SAN FRANCISCO (Reuters) - The Federal Reserve has not lost credibility in its promise to keep inflation around 2 percent, despite a recent drop in the pace of price increases and a longstanding shortfall from its goal, Cleveland Federal Reserve Bank President Loretta Mester said on Friday.
Inflation expectations, she said, remain stable, and show no sign that businesses or households have lost faith that the Fed will let inflation slip, she said, rebutting perhaps the main argument of policymakers who feel interest rates should be cut soon.
“I don’t see much evidence that inflation expectations are moving down. They have been relatively stable,” she said in an interview with Reuters at a monetary policy conference. “I don’t see a compelling case that we have lost credibility on the inflation target.”
Mester said she sees risks to her outlook for economic growth of 2 to 2.5 percent as balanced, and with job growth continuing there seemed no reason to consider raising or lowering rates.
The recent performance of the economy “kind of tells you we are in an equilibrium. ... There is no real compelling reason to move from where we are,” she said.
The Fed earlier this week kept interest rates steady at their current range of between 2.25 and 2.5 percent. Investors had expected a signal the Fed might reduce rates in coming months after new data showed inflation, excluding volatile food and energy prices, running at around 1.6 percent, below the Fed’s 2 percent goal.

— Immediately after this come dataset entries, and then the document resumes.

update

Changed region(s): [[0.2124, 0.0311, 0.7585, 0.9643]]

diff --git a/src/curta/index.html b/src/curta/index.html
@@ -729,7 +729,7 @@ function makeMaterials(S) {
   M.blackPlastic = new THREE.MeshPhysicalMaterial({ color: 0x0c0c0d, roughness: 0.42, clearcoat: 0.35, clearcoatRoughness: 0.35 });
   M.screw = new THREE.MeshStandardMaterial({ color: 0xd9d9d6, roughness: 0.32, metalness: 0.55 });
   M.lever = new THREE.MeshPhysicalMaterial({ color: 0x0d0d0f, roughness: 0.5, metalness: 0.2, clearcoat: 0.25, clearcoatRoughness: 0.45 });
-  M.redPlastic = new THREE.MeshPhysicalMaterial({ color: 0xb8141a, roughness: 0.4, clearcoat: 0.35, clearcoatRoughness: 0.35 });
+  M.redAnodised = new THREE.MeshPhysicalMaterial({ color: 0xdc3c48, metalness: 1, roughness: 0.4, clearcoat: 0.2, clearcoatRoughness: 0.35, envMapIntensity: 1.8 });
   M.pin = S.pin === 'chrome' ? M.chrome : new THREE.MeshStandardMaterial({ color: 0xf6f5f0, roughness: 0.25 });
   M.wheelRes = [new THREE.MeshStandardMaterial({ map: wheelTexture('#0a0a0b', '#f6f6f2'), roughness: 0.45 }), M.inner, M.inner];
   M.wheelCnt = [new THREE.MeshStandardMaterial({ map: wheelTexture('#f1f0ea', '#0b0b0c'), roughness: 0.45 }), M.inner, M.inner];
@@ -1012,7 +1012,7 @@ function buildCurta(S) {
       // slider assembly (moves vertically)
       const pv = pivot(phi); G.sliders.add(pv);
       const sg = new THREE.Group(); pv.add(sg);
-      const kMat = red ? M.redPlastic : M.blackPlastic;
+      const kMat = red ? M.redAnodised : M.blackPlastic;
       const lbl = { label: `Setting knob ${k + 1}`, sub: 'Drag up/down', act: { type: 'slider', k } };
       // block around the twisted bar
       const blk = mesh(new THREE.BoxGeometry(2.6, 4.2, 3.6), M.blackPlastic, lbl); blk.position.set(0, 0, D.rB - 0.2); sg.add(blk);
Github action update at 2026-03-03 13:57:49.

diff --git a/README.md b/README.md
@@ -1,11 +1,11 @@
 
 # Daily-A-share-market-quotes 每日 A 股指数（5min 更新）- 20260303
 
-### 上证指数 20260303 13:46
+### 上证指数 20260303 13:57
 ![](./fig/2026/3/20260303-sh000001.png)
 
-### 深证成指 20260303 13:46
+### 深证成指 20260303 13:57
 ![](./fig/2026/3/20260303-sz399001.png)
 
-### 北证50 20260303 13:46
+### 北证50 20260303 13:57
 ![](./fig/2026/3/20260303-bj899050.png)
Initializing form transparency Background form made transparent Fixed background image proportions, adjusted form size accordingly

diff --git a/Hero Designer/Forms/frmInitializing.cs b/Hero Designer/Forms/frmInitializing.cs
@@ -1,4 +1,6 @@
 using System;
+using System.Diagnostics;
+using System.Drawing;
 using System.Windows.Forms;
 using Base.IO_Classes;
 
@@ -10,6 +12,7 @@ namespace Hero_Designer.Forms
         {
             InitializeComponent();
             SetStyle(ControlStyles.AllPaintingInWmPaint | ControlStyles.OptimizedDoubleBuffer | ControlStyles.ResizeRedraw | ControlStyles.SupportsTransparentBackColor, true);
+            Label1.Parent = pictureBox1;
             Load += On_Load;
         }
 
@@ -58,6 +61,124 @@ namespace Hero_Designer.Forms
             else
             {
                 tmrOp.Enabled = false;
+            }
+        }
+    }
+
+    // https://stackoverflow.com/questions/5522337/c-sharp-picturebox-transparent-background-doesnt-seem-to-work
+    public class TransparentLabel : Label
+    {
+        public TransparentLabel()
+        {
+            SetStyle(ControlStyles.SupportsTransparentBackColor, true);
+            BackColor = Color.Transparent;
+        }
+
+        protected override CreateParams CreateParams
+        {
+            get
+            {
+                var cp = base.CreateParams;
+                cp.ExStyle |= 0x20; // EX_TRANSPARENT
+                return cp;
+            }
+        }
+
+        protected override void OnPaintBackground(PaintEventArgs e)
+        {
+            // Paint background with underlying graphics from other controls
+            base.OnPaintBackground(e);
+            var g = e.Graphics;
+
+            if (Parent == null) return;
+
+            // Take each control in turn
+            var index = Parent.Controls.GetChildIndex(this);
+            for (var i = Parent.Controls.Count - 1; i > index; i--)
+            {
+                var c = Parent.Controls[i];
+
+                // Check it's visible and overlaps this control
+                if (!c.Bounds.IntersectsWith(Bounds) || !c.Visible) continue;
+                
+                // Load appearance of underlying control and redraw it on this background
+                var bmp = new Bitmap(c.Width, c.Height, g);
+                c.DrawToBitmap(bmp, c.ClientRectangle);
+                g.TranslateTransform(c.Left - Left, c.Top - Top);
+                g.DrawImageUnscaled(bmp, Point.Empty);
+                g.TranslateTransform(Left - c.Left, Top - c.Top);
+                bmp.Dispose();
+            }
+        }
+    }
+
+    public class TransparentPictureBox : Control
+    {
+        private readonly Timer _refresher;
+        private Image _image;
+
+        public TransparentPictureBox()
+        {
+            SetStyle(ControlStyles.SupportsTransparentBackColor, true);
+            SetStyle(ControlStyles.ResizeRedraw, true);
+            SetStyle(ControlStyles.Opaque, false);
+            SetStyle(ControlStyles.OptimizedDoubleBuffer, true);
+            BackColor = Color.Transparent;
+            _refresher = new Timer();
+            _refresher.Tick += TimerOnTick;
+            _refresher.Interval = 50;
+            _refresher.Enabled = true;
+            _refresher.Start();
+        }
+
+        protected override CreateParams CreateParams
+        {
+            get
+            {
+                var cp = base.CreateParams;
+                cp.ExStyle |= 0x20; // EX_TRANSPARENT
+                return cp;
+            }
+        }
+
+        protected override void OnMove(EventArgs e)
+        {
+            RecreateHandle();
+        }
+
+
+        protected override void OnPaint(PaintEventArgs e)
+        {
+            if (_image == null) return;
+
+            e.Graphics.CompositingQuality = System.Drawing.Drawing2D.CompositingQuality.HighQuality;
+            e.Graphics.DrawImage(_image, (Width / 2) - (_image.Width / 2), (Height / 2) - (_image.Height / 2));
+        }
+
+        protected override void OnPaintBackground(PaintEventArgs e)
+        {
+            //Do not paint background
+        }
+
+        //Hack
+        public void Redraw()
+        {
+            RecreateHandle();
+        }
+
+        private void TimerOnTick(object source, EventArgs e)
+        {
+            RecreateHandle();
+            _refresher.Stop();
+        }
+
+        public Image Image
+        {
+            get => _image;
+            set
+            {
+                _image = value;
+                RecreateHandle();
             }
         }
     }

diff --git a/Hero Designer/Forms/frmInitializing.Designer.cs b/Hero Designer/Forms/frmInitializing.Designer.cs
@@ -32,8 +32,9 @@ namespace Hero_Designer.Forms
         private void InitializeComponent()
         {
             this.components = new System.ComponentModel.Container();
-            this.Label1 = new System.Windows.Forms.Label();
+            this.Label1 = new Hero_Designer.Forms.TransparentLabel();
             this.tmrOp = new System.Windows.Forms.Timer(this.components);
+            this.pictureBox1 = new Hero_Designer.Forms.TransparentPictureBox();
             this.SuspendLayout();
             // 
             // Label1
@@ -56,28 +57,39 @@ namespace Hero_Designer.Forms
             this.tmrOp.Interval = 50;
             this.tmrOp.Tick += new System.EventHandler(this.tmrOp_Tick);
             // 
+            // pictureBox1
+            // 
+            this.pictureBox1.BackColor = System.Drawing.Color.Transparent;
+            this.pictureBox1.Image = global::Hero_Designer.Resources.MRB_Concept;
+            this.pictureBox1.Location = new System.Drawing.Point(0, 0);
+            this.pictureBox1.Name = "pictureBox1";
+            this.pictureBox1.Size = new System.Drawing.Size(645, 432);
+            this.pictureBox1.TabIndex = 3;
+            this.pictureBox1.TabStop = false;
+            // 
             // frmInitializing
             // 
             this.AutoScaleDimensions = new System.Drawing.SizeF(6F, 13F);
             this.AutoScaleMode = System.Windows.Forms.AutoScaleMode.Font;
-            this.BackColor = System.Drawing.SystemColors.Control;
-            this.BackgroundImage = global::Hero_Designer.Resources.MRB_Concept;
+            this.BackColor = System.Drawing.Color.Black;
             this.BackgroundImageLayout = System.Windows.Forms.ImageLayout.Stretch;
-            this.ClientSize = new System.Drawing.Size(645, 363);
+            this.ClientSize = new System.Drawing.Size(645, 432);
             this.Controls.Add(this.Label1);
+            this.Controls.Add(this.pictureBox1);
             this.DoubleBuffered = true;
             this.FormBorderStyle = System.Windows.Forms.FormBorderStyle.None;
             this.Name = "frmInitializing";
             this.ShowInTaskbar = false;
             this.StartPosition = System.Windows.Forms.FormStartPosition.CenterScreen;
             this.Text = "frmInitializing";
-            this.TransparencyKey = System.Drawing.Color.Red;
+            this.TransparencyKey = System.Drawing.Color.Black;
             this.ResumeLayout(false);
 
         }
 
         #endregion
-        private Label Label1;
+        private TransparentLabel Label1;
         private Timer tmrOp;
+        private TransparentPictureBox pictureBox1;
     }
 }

It has been roughly the same since the Fed set that 2 percent goal in 2012, though for much of that time the economy was recovering from the severe 2007 to 2009 recession and unemployment was high.
The Fed was near its target for much of last year.
Mester said she did not expect the recent decline in inflation to last and did not think the Fed should respond to it - a view shared by top officials including Fed Chair Jerome Powell and Vice Chair Richard Clarida. Some of her colleagues have suggested the Fed may need to cut rates to show it is serious about hitting the 2 percent goal, or risk a blow to its credibility.
“I am not one of these people who say, Oh, we got that reading of 1.6 and we have to do something about it,” she said.
Reporting by Howard Schneider